Nance is the one the Cavaliers seem intent on keeping, and they may extend him, reports Tom Withers of the Associated Press.

This seems like a good fit for both sides, if they can find a number that works. The Cavaliers are committed to not bottoming out right now — which is why Kevin Love got a new massive contract — and Nance fits with that.

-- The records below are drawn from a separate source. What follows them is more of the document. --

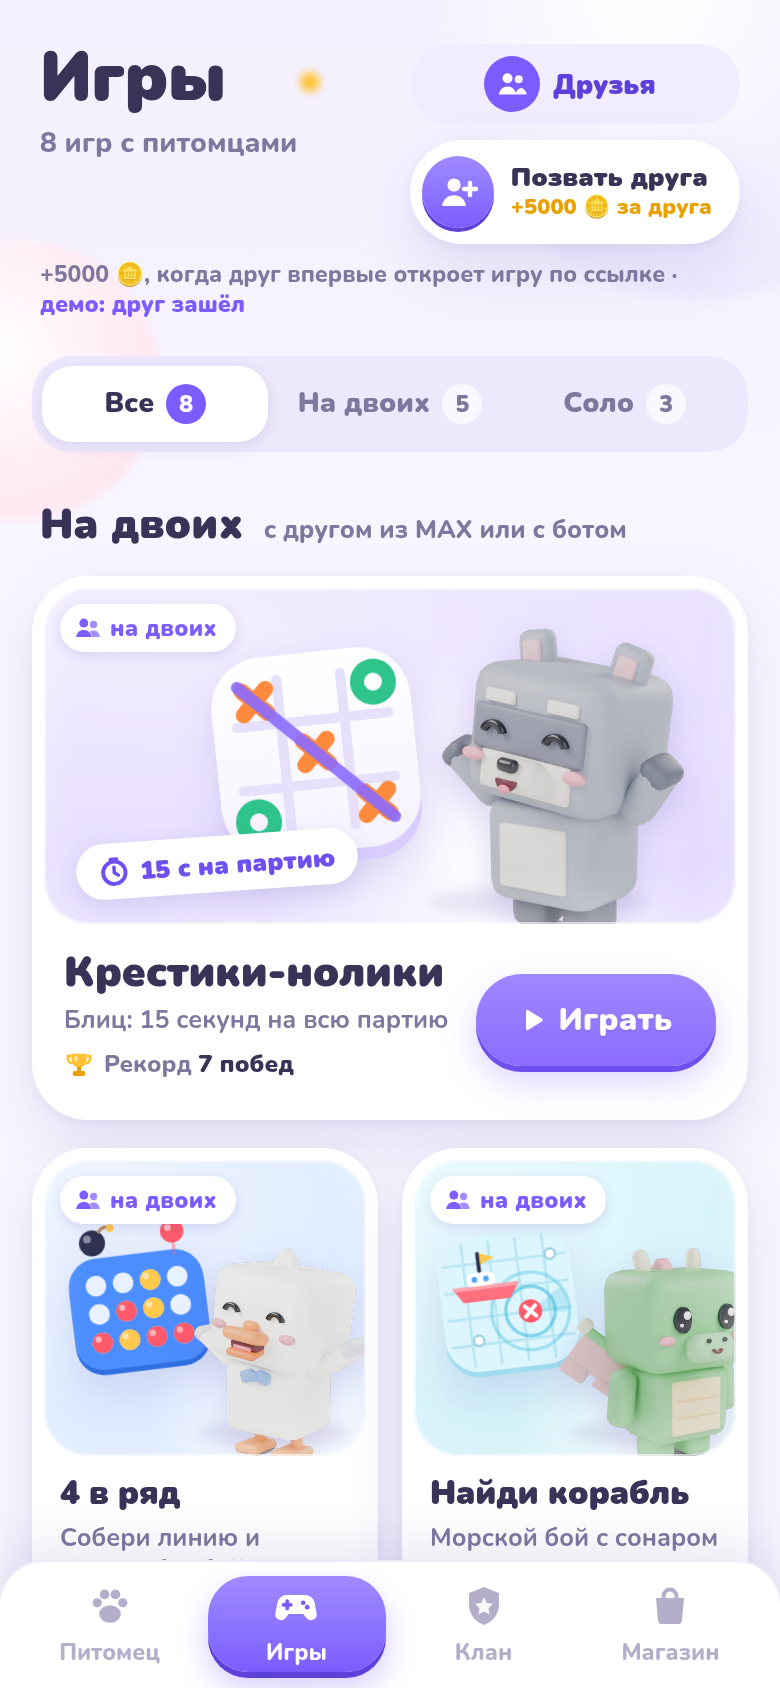
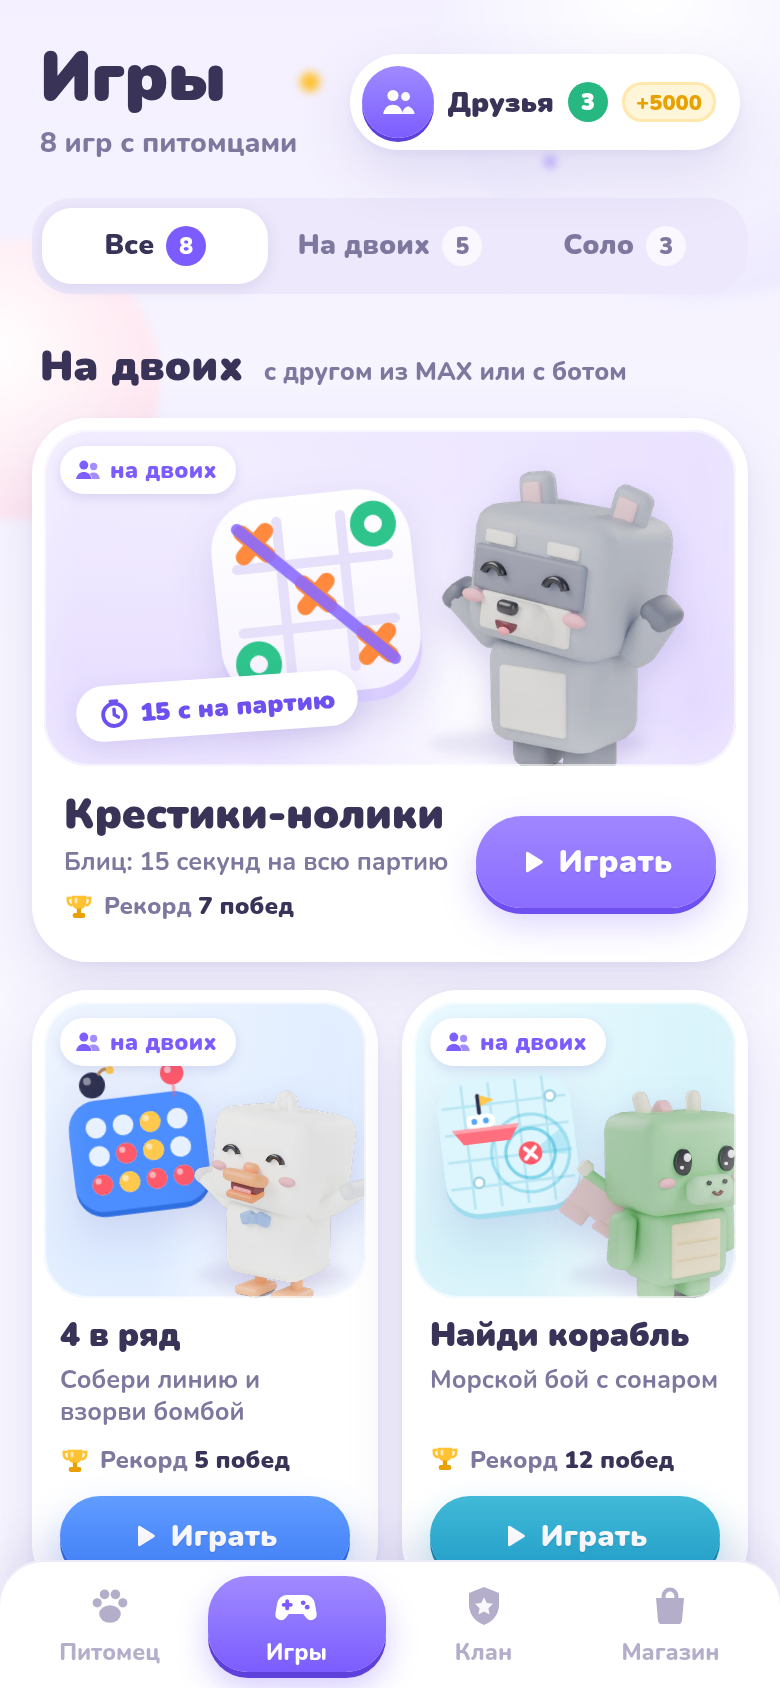
Simplify the Игры header to a single compact «Друзья» button.
Remove the extra «Позвать друга» block and the +5000 explainer from the catalog header so the games list sits back under the title and filter tabs. The invite CTA and demo trigger stay on the Friends screen. Drop the home «Друзья · 3» chip that added a second row under energy. Cache-bust ?v=tc11140250.

diff --git a/tapyshi-concept/games/catalog-a/style.css b/tapyshi-concept/games/catalog-a/style.css
@@ -7,24 +7,19 @@ body{background:linear-gradient(180deg,var(--bg-tint) 0,var(--bg) 340px,var(--bg
 .bgdeco .b3{width:10px;height:10px;left:150px;top:36px;background:var(--sun);box-shadow:120px 40px 0 -2px color-mix(in srgb,var(--violet) 50%,var(--white))}
 .page{position:relative;z-index:1;padding:18px 16px calc(var(--tabbar-space) + 24px);max-width:440px;margin:0 auto}
 .top{display:flex;align-items:center;justify-content:space-between;gap:12px;padding:4px 4px 0}
-.top--acts{display:grid;grid-template-columns:1fr auto;gap:8px 12px;align-items:start}
-.top-acts{display:flex;flex-direction:column;gap:8px;align-items:stretch}
 .ttl h1{margin:0;font-size:34px;line-height:1.05;font-weight:1000;letter-spacing:-.4px;color:var(--ink)}
 .ttl p{margin:4px 0 0;font-size:14px;color:var(--ink-2);font-weight:800}
-.top--acts .inv-hint{grid-column:1/-1;max-width:none;margin-top:0}
 .invite{display:flex;align-items:center;gap:8px;min-height:52px;padding:6px 14px 6px 6px;border-radius:var(--r-pill);background:var(--white);box-shadow:var(--sh-md);font-size:12.5px;line-height:1.15;font-weight:900;color:var(--ink);text-align:left;flex:none}
 .invite .ic{width:36px;height:36px;border-radius:50%;display:grid;place-items:center;color:var(--white);background:linear-gradient(180deg,color-mix(in srgb,var(--violet) 72%,var(--white)),var(--violet));box-shadow:0 2px 0 var(--violet-edge);flex:none}
 .invite .ic svg{width:20px;height:20px}
 .invite .tx{display:flex;flex-direction:column;gap:1px}
 .invite .tx b{font-weight:1000;font-size:13px}
 .invite .tx em{font-style:normal;font-size:11px;font-weight:900;color:var(--sun-edge);white-space:nowrap}
-.inv-hint{display:block;margin-top:6px;font-size:11.5px;font-weight:800;color:var(--ink-2);line-height:1.3}
 .inv-demo{color:var(--violet);font-weight:900}
 @media (max-width:370px){
   .ttl h1{font-size:30px}
   .invite{padding:5px 10px 5px 5px;gap:6px}
   .invite .tx b{font-size:12px}
-  
 }
 
 .seg{display:flex;gap:4px;margin:18px 0 6px;padding:5px;background:var(--fill);border-radius:20px}
@@ -87,9 +82,13 @@ body{background:linear-gradient(180deg,var(--bg-tint) 0,var(--bg) 340px,var(--bg
 }
 
 /* Друзья — вход с вкладки Игры, не отдельный таб */
-.friends-btn{display:flex;align-items:center;justify-content:center;gap:7px;height:40px;padding:0 14px 0 8px;border-radius:var(--r-pill);background:var(--violet-soft);color:var(--violet-edge);font-size:13.5px;font-weight:1000;box-shadow:none}
-.friends-btn .ic{width:28px;height:28px;border-radius:50%;display:grid;place-items:center;background:var(--violet);color:var(--white)}
-.friends-btn .ic svg{width:16px;height:16px}
+.friends-btn{display:flex;align-items:center;gap:7px;height:48px;padding:0 12px 0 6px;border-radius:var(--r-pill);background:var(--white);box-shadow:var(--sh-md);font-size:14px;font-weight:1000;color:var(--ink);flex:none;white-space:nowrap}
+.friends-btn .ic{width:36px;height:36px;border-radius:50%;display:grid;place-items:center;color:var(--white);background:linear-gradient(180deg,color-mix(in srgb,var(--violet) 72%,var(--white)),var(--violet));box-shadow:0 2px 0 var(--violet-edge);flex:none}
+.friends-btn .ic svg{width:18px;height:18px}
+.friends-btn .on-n{min-width:20px;height:20px;padding:0 6px;border-radius:10px;background:var(--green);color:var(--white);font-size:11.5px;font-weight:1000;display:grid;place-items:center;line-height:1}
+.friends-btn .rw{height:20px;padding:0 7px;border-radius:10px;background:var(--sun-soft);color:var(--sun-edge);font-size:11px;font-weight:900;display:grid;place-items:center;box-shadow:inset 0 0 0 1.5px color-mix(in srgb,var(--sun) 40%,var(--white))}
+.fr-demos{display:flex;flex-wrap:wrap;justify-content:center;gap:8px 16px;margin:16px 0 0;padding:0;border:0}
+.fr-demos .inv-demo{background:none;border:0;padding:0;cursor:pointer;font:inherit}
 .invite--wide{width:100%;justify-content:flex-start;margin:4px 0 14px;min-height:54px;padding-right:16px}
 .fr-page{padding-top:10px}
 .fr-top{display:flex;align-items:center;gap:10px;margin-bottom:12px}
@@ -133,8 +132,9 @@ body{background:linear-gradient(180deg,var(--bg-tint) 0,var(--bg) 340px,var(--bg
 .fr-pick .g-opts .oi{width:42px;height:42px;border-radius:14px;display:grid;place-items:center;background:var(--bg1,var(--fill));color:var(--c,var(--violet));flex:none}
 .fr-pick .g-opts .oi svg{width:26px;height:26px}
 @media (max-width:370px){
-  .friends-btn{height:36px;padding:0 10px 0 6px;font-size:12.5px}
-  .friends-btn .ic{width:26px;height:26px}
+  .friends-btn{height:44px;padding:0 8px 0 5px;gap:5px;font-size:13px}
+  .friends-btn .ic{width:32px;height:32px}
+  .friends-btn .rw{padding:0 6px;font-size:10.5px}
   .fr-row{grid-template-columns:46px 1fr auto;padding:8px 10px;gap:8px}
   .fr-ava{width:46px;height:46px}
   .fr-ava img{width:40px;height:40px}

diff --git a/tapyshi-concept/games/shared/screens.js b/tapyshi-concept/games/shared/screens.js
@@ -43,7 +43,7 @@ function card(g,wide){
 function catalog(){
   var duo=G.filter(function(g){return g.mode==='duo'}),solo=G.filter(function(g){return g.mode==='solo'});
   return '<div class="bgdeco" aria-hidden="true"><i class="b1"></i><i class="b2"></i><i class="b3"></i></div><main class="page">'+
-  '<header class="top top--acts"><div class="ttl"><h1>Игры</h1><p>8 игр с питомцами</p></div><div class="top-acts"><button type="button" class="friends-btn spring" data-act="friends"><span class="ic">'+IC.people+'</span><span>Друзья</span></button><button class="invite spring" data-act="invite-any"><span class="ic"><svg viewBox="0 0 20 20"><circle cx="8" cy="6.5" r="3.3" fill="currentColor"/><path d="M2 17c.6-3.6 3-5.4 6-5.4s5.4 1.8 6 5.4z" fill="currentColor"/><path d="M16 5.5v6M13 8.5h6" stroke="currentColor" stroke-width="2.2" stroke-linecap="round"/></svg></span><span class="tx"><b>Позвать друга</b><em>+5000 🪙 за друга</em></span></button></div><small class="inv-hint">+5000 🪙, когда друг впервые откроет игру по ссылке · <button type="button" class="inv-demo" data-invite-demo>демо: друг зашёл</button></small></header>'+
+  '<header class="top"><div class="ttl"><h1>Игры</h1><p>8 игр с питомцами</p></div><button type="button" class="friends-btn spring" data-act="friends" aria-label="Друзья, 3 в сети, +5000 за друга"><span class="ic">'+IC.people+'</span><span>Друзья</span><span class="on-n">3</span><span class="rw">+5000</span></button></header>'+
   '<div class="seg"><button class="spring on" data-f="all">Все <em>8</em></button><button class="spring" data-f="duo">На двоих <em>5</em></button><button class="spring" data-f="solo">Соло <em>3</em></button></div>'+
   '<section class="sec" data-sec="duo"><div class="sech"><h2>На двоих</h2><span>с другом из MAX или с ботом</span></div><div class="grid">'+duo.map(function(g,i){return card(g,!i)}).join('')+'</div></section>'+
   '<section class="sec" data-sec="solo"><div class="sech"><h2>Соло</h2><span>головоломки на рекорд</span></div><div class="grid">'+solo.map(function(g,i){return card(g,!i)}).join('')+'</div></section>'+
@@ -204,7 +204,7 @@ function friends(o){
     return '<main class="page fr-page">'+head+cta+
       '<div class="fr-empty"><div class="fr-ghost">'+IC.people+'</div><h2>Пока нет друзей</h2><p>Позови друга из MAX — когда он впервые откроет игру по ссылке, тебе придёт <b>+5000 🪙</b>.</p>'+
       '<button type="button" class="btn btn--primary btn--l" data-act="invite-any">Позвать друга</button>'+
-      '<button type="button" class="inv-demo" data-act="friends-demo">показать демо-список</button></div></main>'+(o.pick?pickSheet(o):'');
+      '<p class="fr-demos"><button type="button" class="inv-demo" data-invite-demo>демо: друг зашёл</button><button type="button" class="inv-demo" data-act="friends-demo">показать демо-список</button></p></div></main>'+(o.pick?pickSheet(o):'');
   }
   function row(f,inv){
     var act='';
@@ -217,7 +217,7 @@ function friends(o){
   var body='<p class="fr-earn">С приглашений: <b>'+fmt(earned)+' 🪙</b> · '+invited.filter(function(f){return f.joined;}).length+' из '+invited.length+' зашли'+(pending?' · ещё '+pending+' не зашёл':'')+'</p>'+
     '<section class="fr-sec"><div class="sech"><h2>Друзья</h2><span>'+main.filter(function(f){return f.on;}).length+' в сети сверху</span></div><div class="fr-list">'+main.map(function(f){return row(f,0);}).join('')+'</div></section>'+
     '<section class="fr-sec" id="invited"><div class="sech"><h2>Приглашён тобой</h2><span class="fr-badge">'+invited.length+'</span></div><div class="fr-list">'+invited.map(function(f){return row(f,1);}).join('')+'</div></section>'+
-    '<button type="button" class="inv-demo fr-empty-link" data-act="friends-empty">показать пустой список (демо)</button>';
+    '<p class="fr-demos"><button type="button" class="inv-demo" data-invite-demo>демо: друг зашёл</button><button type="button" class="inv-demo" data-act="friends-empty">показать пустой список</button></p>';
   return '<main class="page fr-page">'+head+cta+body+'</main>'+(o.pick?pickSheet(o):'');
 }
 function pickSheet(o){

diff --git a/tapyshi-concept/games/index.html b/tapyshi-concept/games/index.html
@@ -4,18 +4,18 @@
 <meta charset="utf-8">
 <meta name="viewport" content="width=device-width, initial-scale=1, viewport-fit=cover">
 <title>Тапыши · Игры</title>
-<link rel="stylesheet" href="shared/tokens.css?v=tc11132410">
-<link rel="stylesheet" href="shared/components.css?v=tc11132410">
-<link rel="stylesheet" href="catalog-a/style.css?v=tc11132410">
-<link rel="stylesheet" href="shared/screens.css?v=tc11132410">
+<link rel="stylesheet" href="shared/tokens.css?v=tc11140250">
+<link rel="stylesheet" href="shared/components.css?v=tc11140250">
+<link rel="stylesheet" href="catalog-a/style.css?v=tc11140250">
+<link rel="stylesheet" href="shared/screens.css?v=tc11140250">
 </head>
 <body>
 <div id="app"></div>
 <script>window.TAP_PROTO=1;window.TAP_BASE='shared/';</script>
-<script src="shared/games.js?v=tc11132410"></script>
-<script src="shared/screens.js?v=tc11132410"></script>
-<script src="../shared/nav.js?v=tc11132410"></script>
-<script src="../shared/invite.js?v=tc11132410"></script>
-<script src="proto.js?v=tc11132410"></script>
+<script src="shared/games.js?v=tc11140250"></script>
+<script src="shared/screens.js?v=tc11140250"></script>
+<script src="../shared/nav.js?v=tc11140250"></script>
+<script src="../shared/invite.js?v=tc11140250"></script>
+<script src="proto.js?v=tc11140250"></script>
 </body>
 </html>

diff --git a/tapyshi-concept/pet/core.js b/tapyshi-concept/pet/core.js
@@ -114,8 +114,7 @@ const HUD = `
   <div class="hud">
     <div class="top">
       <div class="pill card bal" id="bal"><span class="cico" id="balIco"></span><span class="num" id="balNum"></span></div>
-      <div class="enw"><div class="pill card"><svg class="ic"><use href="#i-bolt"/></svg><span class="num" id="enNum"></span><span class="bar"><i id="enBar"></i></span></div>
-      <a class="fr-chip card pe" href="games/?friends=1"><svg viewBox="0 0 20 20" aria-hidden="true"><circle cx="7.2" cy="6.4" r="3.1" fill="currentColor"/><path d="M1.8 16.6c.5-3.4 2.8-5.1 5.4-5.1s4.9 1.7 5.4 5.1z" fill="currentColor"/><circle cx="14.2" cy="7" r="2.5" fill="currentColor" opacity=".95"/><path d="M12.2 16.6c.3-2.2 1.5-3.7 3.5-4.2 2 .7 3.3 2.3 3.6 4.2z" fill="currentColor" opacity=".95"/></svg>Друзья<b>3</b></a></div>
+      <div class="enw"><div class="pill card"><svg class="ic"><use href="#i-bolt"/></svg><span class="num" id="enNum"></span><span class="bar"><i id="enBar"></i></span></div></div>
     </div>
     <div class="side">
       <button class="rb card pe" aria-label="Задания"><svg class="ic"><use href="#i-tasks"/></svg><span class="dot n">2</span></button>

diff --git a/tapyshi-concept/pet/tap.css b/tapyshi-concept/pet/tap.css
@@ -29,9 +29,6 @@ canvas.scene{position:absolute;inset:0;width:100%;height:100%;display:block;touc
 .bal .cico{position:relative;width:34px;height:34px;flex:none;will-change:transform}
 .bal .cico img{width:100%;height:100%;display:block}
 .enw{display:flex;flex-direction:column;align-items:flex-end;gap:6px}
-.fr-chip{display:inline-flex;align-items:center;gap:6px;height:32px;padding:0 10px 0 8px;border-radius:16px;font-size:13px;font-weight:1000;color:var(--violet-edge);text-decoration:none}
-.fr-chip svg{width:16px;height:16px;flex:none}
-.fr-chip b{min-width:18px;height:18px;padding:0 5px;border-radius:9px;background:var(--green);color:var(--white);font-size:11px;line-height:18px;text-align:center}
 .enw .pill{gap:5px;padding:0 14px 0 9px}.enw .pill .ic{width:26px;height:26px}
 .enw .pill .num{display:inline-block;min-width:2.6em;text-align:right;contain:layout paint}
 .enw .bar{width:54px;height:8px;border-radius:4px;background:var(--fill);overflow:hidden}

diff --git a/tapyshi-concept/index.html b/tapyshi-concept/index.html
@@ -7,12 +7,12 @@
 <link rel="preload" href="shared/fonts/Nunito.woff2?v=tc11132310" as="font" type="font/woff2" crossorigin>
 <link rel="stylesheet" href="shared/tokens.css?v=tc11132310">
 <link rel="stylesheet" href="shared/components.css?v=tc11132310">
-<link rel="stylesheet" href="pet/tap.css?v=tc11132410">
+<link rel="stylesheet" href="pet/tap.css?v=tc11140250">
 <script type="importmap">{"imports":{"three":"./lib/three.module.min.js?v=tc11132310"}}</script>
 </head>
 <body>
 <div class="app"></div>
 <script src="pet/icons.js?v=tc11132310"></script>
 <script src="shared/nav.js?v=tc11132310"></script>
-<script type="module" src="pet/fx.js?v=tc11132410"></script>
+<script type="module" src="pet/fx.js?v=tc11140250"></script>
 </body></html>

diff --git a/tapyshi-concept/pet/fx.js b/tapyshi-concept/pet/fx.js
@@ -1,7 +1,7 @@
 // Вариант A · «Плавный досчёт»
 // +1 у пальца (WAAPI), баланс досчитывается твином в rAF (текст ≤ 20 раз/с) с мягким пульсом иконки,
 // одна красивая монета летит к балансу раз в 10 тапов; при посадке — блик по плашке.
-import { startApp, addTicker, RM, S, fmt, coinCanvas, glintCanvas, spriteURL } from './core.js?v=tc11132410';
+import { startApp, addTicker, RM, S, fmt, coinCanvas, glintCanvas, spriteURL } from './core.js?v=tc11140250';
 import { pool, play, arc, img } from './fxkit.js?v=tc11132310';
 import { plusFx } from './plus.js?v=tc11132310';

This is not going to be a max contract, but Nance has made it clear he likes playing in Cleveland and wants to stay. After he came over last season he averaged 8.9 points on 55 percent shooting, 7 rebounds, 1.4 assists, and 1.4 steals a game. Those numbers could go up with LeBron James no longer in the picture.